*Information provided*.
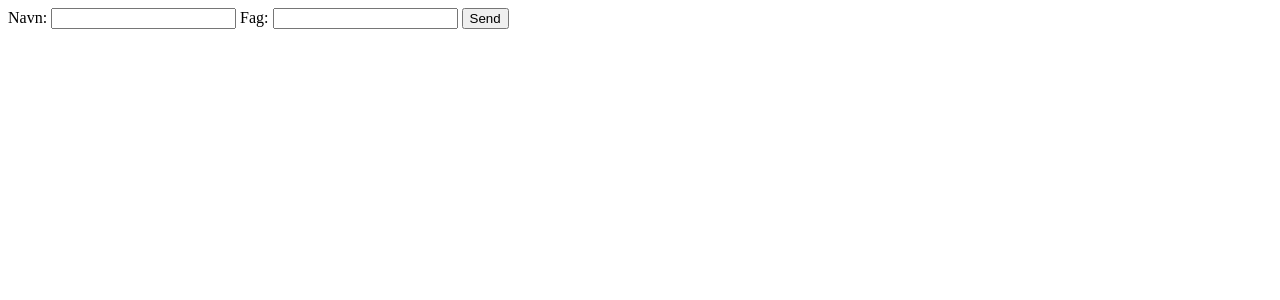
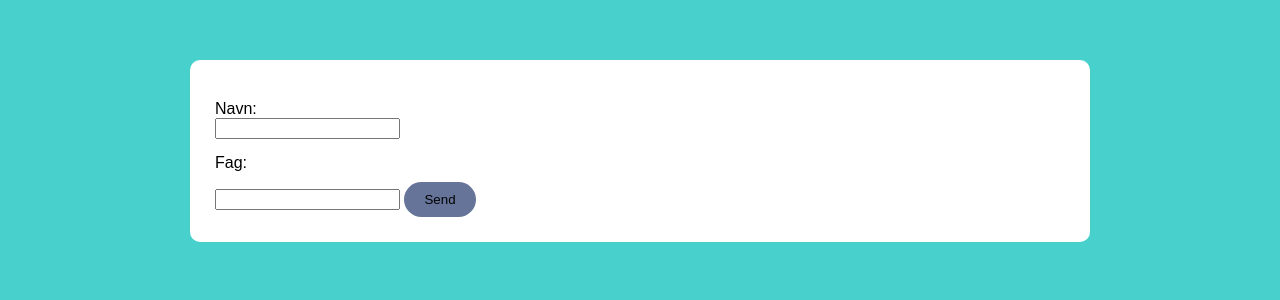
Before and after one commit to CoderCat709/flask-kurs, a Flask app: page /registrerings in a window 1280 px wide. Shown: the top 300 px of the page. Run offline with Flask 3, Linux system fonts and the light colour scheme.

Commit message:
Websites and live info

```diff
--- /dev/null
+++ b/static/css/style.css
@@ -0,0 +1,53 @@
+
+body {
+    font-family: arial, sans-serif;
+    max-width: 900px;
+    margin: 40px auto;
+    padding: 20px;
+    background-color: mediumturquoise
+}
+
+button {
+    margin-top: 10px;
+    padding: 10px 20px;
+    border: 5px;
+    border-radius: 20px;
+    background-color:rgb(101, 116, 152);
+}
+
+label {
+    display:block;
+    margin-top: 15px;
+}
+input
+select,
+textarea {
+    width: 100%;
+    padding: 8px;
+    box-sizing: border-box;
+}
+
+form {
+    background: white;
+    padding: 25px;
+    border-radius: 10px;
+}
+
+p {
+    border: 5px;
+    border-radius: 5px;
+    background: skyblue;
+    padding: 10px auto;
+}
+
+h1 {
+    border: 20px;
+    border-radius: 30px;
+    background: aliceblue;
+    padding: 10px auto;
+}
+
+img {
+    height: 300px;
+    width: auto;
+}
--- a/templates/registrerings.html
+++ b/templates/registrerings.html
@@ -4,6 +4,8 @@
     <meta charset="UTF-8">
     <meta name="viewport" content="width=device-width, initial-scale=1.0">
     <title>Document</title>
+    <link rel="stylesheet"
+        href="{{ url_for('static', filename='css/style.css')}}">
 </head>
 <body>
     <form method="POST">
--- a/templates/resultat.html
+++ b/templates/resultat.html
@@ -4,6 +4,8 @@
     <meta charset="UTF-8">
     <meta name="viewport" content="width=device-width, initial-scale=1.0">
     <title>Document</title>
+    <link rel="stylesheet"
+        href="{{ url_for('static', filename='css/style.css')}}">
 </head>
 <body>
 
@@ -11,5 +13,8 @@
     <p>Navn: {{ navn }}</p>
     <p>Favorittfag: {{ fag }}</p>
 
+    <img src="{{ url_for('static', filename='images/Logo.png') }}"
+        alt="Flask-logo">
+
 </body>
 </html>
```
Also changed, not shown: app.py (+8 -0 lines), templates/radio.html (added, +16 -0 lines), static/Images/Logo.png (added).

*What is being asked*. Once the pictures have been removed, reproduce each line of the material above exactly.

*Written solution*.
Before and after one commit to CoderCat709/flask-kurs, a Flask app: page /registrerings in a window 1280 px wide. Shown: the top 300 px of the page. Run offline with Flask 3, Linux system fonts and the light colour scheme.

Commit message:
Websites and live info

```diff
--- /dev/null
+++ b/static/css/style.css
@@ -0,0 +1,53 @@
+
+body {
+    font-family: arial, sans-serif;
+    max-width: 900px;
+    margin: 40px auto;
+    padding: 20px;
+    background-color: mediumturquoise
+}
+
+button {
+    margin-top: 10px;
+    padding: 10px 20px;
+    border: 5px;
+    border-radius: 20px;
+    background-color:rgb(101, 116, 152);
+}
+
+label {
+    display:block;
+    margin-top: 15px;
+}
+input
+select,
+textarea {
+    width: 100%;
+    padding: 8px;
+    box-sizing: border-box;
+}
+
+form {
+    background: white;
+    padding: 25px;
+    border-radius: 10px;
+}
+
+p {
+    border: 5px;
+    border-radius: 5px;
+    background: skyblue;
+    padding: 10px auto;
+}
+
+h1 {
+    border: 20px;
+    border-radius: 30px;
+    background: aliceblue;
+    padding: 10px auto;
+}
+
+img {
+    height: 300px;
+    width: auto;
+}
--- a/templates/registrerings.html
+++ b/templates/registrerings.html
@@ -4,6 +4,8 @@
     <meta charset="UTF-8">
     <meta name="viewport" content="width=device-width, initial-scale=1.0">
     <title>Document</title>
+    <link rel="stylesheet"
+        href="{{ url_for('static', filename='css/style.css')}}">
 </head>
 <body>
     <form method="POST">
--- a/templates/resultat.html
+++ b/templates/resultat.html
@@ -4,6 +4,8 @@
     <meta charset="UTF-8">
     <meta name="viewport" content="width=device-width, initial-scale=1.0">
     <title>Document</title>
+    <link rel="stylesheet"
+        href="{{ url_for('static', filename='css/style.css')}}">
 </head>
 <body>
 
@@ -11,5 +13,8 @@
     <p>Navn: {{ navn }}</p>
     <p>Favorittfag: {{ fag }}</p>
 
+    <img src="{{ url_for('static', filename='images/Logo.png') }}"
+        alt="Flask-logo">
+
 </body>
 </html>
```
Also changed, not shown: app.py (+8 -0 lines), templates/radio.html (added, +16 -0 lines), static/Images/Logo.png (added).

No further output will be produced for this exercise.